TASK ITEM: The answer is every line in the data below that contains the word "origin".

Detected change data
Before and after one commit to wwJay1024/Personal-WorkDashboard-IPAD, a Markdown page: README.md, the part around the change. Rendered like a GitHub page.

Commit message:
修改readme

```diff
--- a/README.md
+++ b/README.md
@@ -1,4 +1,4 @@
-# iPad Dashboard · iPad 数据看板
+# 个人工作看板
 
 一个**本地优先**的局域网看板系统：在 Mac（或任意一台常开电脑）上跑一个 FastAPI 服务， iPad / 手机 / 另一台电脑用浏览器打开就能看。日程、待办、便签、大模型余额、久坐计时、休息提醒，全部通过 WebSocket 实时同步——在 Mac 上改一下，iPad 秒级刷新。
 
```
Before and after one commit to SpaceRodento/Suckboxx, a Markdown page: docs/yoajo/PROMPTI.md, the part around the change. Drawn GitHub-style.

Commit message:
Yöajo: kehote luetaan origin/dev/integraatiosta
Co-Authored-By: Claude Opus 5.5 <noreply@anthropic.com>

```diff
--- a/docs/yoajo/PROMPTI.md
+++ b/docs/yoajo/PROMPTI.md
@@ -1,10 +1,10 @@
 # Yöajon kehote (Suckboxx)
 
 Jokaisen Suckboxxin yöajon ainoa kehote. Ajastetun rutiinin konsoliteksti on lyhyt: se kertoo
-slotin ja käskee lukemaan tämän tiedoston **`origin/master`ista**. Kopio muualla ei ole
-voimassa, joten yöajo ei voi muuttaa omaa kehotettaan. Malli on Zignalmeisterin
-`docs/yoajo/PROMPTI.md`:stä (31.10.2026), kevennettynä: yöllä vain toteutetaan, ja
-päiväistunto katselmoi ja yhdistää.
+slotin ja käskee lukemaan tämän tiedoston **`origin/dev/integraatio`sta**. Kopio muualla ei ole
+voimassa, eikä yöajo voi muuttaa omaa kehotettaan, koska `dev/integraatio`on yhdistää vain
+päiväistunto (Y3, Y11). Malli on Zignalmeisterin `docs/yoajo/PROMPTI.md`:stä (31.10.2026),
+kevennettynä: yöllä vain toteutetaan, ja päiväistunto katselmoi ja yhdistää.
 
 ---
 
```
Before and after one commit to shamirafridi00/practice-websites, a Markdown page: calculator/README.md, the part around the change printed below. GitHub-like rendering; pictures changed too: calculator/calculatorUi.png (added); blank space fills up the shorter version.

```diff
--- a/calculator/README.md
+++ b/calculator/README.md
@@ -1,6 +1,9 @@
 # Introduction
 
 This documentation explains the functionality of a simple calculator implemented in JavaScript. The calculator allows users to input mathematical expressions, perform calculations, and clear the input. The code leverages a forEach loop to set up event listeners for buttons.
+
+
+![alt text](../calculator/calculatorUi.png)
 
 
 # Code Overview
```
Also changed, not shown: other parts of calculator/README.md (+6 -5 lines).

OUTPUT BELOW:
Yöajo: kehote luetaan origin/dev/integraatiosta
-slotin ja käskee lukemaan tämän tiedoston **`origin/master`ista**. Kopio muualla ei ole
+slotin ja käskee lukemaan tämän tiedoston **`origin/dev/integraatio`sta**. Kopio muualla ei ole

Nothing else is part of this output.